• [TASK DIRECTIONS]
Tally the lines of the entries in which the string "strong" occurs, and say only how many.

• [RECORDS]
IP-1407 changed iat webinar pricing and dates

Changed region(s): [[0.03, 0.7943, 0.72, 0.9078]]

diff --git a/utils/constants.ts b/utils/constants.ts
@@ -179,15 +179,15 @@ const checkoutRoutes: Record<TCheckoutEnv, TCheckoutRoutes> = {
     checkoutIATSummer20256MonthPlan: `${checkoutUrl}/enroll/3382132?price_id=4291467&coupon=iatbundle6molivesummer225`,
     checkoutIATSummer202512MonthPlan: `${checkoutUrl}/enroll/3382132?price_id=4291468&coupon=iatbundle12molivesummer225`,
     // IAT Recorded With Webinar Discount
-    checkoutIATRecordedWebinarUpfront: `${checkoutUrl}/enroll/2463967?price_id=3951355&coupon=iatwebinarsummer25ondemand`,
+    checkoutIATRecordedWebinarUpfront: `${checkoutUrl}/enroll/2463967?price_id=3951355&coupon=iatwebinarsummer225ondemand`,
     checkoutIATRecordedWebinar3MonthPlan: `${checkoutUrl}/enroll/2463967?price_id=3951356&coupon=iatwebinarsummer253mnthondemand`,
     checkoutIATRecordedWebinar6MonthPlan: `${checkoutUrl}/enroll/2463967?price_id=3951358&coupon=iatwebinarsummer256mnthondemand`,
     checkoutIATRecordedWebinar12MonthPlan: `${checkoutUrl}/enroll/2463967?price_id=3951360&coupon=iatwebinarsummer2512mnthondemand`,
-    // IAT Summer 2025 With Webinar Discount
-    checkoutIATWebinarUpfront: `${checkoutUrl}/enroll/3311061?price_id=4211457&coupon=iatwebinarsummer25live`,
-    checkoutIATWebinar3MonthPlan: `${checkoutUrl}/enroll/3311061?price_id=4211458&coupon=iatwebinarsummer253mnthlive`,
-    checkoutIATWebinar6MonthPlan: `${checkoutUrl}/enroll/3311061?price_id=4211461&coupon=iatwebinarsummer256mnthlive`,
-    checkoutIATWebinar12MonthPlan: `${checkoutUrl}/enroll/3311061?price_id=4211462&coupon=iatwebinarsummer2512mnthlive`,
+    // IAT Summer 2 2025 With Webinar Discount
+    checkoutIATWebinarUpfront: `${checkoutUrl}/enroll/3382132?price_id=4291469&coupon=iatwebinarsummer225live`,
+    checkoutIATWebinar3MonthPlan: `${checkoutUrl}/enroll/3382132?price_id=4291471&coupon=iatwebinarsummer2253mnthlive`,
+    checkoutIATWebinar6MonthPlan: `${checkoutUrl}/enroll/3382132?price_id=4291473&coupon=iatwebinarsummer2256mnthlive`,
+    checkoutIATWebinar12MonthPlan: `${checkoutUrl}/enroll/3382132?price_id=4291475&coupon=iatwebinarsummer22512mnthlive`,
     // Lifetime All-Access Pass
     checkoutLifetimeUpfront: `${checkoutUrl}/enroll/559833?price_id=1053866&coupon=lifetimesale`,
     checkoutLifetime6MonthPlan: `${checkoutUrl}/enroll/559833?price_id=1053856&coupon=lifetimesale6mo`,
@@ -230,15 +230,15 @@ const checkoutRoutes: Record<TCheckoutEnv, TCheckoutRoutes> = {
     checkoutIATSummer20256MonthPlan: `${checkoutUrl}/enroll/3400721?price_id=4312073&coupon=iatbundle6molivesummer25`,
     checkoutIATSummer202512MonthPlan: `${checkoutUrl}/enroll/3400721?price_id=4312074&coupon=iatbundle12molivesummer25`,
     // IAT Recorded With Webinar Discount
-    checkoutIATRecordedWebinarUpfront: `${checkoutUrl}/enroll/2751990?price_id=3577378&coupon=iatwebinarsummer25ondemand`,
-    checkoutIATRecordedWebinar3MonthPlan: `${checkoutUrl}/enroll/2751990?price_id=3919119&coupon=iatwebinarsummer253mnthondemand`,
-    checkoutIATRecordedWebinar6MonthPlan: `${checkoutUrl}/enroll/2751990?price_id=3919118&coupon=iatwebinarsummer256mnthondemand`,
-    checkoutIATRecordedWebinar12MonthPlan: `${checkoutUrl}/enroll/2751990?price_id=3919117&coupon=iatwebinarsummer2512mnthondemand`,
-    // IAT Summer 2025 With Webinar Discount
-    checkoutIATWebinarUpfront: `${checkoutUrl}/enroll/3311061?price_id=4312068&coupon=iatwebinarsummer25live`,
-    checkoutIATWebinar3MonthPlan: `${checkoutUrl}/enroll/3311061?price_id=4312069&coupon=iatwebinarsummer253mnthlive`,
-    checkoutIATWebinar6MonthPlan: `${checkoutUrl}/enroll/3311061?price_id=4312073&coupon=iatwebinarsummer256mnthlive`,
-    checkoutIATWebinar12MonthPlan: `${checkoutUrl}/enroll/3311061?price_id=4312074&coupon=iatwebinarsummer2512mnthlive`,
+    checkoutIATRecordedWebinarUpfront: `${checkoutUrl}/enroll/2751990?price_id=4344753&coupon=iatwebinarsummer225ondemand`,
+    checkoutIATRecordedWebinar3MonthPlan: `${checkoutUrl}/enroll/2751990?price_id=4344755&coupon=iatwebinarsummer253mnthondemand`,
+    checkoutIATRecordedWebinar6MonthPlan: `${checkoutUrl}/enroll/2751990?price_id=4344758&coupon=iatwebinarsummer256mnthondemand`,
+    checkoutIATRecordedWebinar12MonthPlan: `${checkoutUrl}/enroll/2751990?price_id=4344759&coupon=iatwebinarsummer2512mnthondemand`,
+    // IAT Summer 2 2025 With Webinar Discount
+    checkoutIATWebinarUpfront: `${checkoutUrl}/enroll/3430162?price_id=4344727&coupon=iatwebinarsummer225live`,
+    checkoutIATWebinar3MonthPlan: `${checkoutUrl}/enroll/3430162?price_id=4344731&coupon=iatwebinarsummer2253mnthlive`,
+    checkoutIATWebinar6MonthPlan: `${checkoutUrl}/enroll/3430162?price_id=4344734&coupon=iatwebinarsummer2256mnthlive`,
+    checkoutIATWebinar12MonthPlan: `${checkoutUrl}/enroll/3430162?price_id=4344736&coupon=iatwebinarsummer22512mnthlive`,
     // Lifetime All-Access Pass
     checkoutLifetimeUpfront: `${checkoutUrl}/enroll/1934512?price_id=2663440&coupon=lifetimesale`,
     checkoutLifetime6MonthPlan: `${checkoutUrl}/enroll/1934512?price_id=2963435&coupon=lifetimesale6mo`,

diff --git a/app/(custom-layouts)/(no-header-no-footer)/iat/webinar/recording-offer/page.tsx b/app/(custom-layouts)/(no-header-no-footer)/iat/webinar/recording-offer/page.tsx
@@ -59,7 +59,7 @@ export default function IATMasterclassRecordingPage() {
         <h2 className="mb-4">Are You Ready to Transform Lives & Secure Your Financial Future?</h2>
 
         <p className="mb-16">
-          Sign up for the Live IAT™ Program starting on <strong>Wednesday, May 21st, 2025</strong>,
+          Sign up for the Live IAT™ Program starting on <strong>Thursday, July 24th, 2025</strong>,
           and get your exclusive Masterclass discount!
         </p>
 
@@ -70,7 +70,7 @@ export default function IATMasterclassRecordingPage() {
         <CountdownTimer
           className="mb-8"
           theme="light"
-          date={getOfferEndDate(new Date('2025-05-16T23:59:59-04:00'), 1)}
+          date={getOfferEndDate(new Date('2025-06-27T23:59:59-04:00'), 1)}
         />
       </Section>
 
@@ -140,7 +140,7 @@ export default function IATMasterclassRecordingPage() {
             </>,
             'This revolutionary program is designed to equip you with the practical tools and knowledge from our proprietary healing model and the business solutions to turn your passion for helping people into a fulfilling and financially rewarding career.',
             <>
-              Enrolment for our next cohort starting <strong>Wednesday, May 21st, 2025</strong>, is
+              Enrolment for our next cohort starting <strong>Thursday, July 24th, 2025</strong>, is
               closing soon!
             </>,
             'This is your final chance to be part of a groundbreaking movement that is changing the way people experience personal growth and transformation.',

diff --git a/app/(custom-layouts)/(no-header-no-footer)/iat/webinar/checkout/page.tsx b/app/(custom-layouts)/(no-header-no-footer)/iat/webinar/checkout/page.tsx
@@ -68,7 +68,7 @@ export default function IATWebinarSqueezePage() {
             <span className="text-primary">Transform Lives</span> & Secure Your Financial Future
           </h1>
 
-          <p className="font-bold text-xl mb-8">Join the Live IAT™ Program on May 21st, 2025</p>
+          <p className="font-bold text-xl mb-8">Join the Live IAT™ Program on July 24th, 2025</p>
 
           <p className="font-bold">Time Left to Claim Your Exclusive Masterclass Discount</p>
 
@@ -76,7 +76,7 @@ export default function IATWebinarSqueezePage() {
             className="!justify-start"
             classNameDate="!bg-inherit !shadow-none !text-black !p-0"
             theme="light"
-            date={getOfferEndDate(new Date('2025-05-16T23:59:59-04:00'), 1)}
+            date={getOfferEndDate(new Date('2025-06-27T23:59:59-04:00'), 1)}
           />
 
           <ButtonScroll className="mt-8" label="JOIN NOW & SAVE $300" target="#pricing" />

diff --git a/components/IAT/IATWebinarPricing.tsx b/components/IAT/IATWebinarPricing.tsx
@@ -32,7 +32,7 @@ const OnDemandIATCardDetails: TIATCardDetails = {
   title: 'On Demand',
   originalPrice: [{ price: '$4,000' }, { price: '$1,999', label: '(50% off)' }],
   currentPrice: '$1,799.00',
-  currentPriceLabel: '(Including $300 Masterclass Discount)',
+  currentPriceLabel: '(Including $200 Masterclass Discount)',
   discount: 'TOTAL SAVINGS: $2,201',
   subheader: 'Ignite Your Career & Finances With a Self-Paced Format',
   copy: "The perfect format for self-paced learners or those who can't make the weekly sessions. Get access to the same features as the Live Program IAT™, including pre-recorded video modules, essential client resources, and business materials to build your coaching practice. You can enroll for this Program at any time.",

...

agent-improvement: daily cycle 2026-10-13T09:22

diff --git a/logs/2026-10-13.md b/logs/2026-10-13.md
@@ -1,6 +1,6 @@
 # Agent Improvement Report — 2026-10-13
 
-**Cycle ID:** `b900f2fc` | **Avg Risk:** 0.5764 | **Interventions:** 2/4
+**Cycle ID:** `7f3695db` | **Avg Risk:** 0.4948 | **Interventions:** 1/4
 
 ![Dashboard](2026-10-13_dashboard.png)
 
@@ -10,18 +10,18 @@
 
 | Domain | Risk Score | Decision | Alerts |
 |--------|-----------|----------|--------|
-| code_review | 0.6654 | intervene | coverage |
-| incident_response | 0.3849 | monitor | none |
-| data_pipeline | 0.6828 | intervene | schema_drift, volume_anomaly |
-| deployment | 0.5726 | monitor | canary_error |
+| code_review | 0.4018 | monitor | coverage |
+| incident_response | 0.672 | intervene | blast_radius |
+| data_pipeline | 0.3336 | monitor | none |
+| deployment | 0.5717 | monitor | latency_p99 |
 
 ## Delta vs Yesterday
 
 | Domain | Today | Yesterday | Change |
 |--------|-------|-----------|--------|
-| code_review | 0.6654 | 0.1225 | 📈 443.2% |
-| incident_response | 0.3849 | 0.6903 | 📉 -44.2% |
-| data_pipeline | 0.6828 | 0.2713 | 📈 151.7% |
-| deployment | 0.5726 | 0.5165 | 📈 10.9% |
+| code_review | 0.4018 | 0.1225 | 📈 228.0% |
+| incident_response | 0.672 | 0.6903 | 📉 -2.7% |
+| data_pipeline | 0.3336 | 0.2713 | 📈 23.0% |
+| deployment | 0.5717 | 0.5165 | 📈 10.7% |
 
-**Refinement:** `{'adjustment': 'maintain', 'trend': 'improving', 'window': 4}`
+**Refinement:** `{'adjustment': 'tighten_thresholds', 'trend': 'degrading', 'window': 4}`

• [ANSWER TO THIS EXERCISE]
4